Westshore Council of Governments (WCOG) Meeting, Nov. 18, 2020
This report contains member observations and selected highlights of a meeting of the Westshore Council of Governments, and is not an official statement by the League of Women Voters, nor does it represent the official minutes of the meeting, which are prepared by Mayor Koomar's office.
Present: Mayors Koomar, Bay Village; Bobst, Rocky River; Clough, Westlake; Cooney, Fairview Park; George, Lakewood. Guest: Chris Lyons, Bay Village Fire Chief
The meeting was held in the Bay Village Police Station community room. It was called to order at 2 p.m.
Executive Session: Meeting began with a short executive session to discuss a personnel matter.
Fiscal Officer’s Report – Renee Mahoney: Budget will not exceed forecast. There will be a payment to a retiree, but there’s a reserve to cover it.
RTA – Clough: Budget is in good shape due to $11 million in federal funding; in fact it is in the best shape since Clough has been on the board. There will be no need for a ballot initiative for more taxing. Board is nearly finished with the redesign of the system, and is replacing rail cars. Ten million dollars have been earmarked for future capital needs.
NOACA – Bobst: Nothing new to report.
Land Bank – George: Progress is slow, but moving along.
County Planning Commission – Bobst: New director should be chosen by the end of the year.
County Mayors and Managers Association – Koomar: There is a question (at State level?) about whether or not cities can collect income taxes from people who work from home now, as opposed to their Cleveland workplaces.

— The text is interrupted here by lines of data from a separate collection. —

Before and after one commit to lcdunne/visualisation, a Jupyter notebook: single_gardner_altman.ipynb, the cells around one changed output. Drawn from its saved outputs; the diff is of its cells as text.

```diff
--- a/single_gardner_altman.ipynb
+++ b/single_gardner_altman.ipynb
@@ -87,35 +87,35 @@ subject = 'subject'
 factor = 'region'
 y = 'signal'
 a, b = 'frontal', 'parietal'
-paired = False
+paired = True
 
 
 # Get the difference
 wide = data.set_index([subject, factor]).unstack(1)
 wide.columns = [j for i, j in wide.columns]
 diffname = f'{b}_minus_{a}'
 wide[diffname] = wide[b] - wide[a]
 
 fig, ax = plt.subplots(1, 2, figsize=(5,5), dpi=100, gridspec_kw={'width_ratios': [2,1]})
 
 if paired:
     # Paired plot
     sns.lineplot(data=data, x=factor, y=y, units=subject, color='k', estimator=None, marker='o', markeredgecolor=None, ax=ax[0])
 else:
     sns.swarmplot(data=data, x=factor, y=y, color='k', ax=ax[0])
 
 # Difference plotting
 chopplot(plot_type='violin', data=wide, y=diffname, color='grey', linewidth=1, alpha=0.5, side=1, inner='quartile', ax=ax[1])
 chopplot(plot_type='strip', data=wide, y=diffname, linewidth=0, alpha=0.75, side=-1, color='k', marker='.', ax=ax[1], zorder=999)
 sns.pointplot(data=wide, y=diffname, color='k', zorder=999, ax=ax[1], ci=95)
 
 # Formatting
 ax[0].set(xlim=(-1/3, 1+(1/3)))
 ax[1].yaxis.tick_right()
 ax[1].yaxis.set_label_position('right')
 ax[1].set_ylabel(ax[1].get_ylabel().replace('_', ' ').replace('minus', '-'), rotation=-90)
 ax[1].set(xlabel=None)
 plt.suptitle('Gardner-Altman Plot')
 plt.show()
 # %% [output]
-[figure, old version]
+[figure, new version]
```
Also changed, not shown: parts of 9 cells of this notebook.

New Business: Bay Village Fire Chief Chris Lyons explained the city’s new fire alarm system, which has eliminated the third-party monitoring server that relayed alarms to the central dispatch device, saving about $6,000. They have also replaced separate landline phones with a one-time investment in an I.P. system, that saves time in relaying alarms to the central WestCom service, as well. Lyons offered to provide more information to other cities who are considering a similar switch. Both Fairview Park and Lakewood are looking into it.
There was discussion of the rescue boats deployed by Rocky River, Lakewood and Huntington Park. A new boat will be purchased for Lakewood, Rocky River and Bay Village, through a grant from the Metroparks (?). The role of the rescue boats has changed from writing tickets for safety infractions, but they can patrol the lakeshore and promote education. The boats and their crews aren't equipped nor specially trained for deep-water rescues; Rocky River’s boat mainly has to rescue kayakers in the river. Further discussion among the cities will take place after Jan. 1.
LWV observer Judith Weiss
LWVGC-Rocky River Chapter Chair. Retired librarian, writer, volunteer. Rocky River resident for 11 years.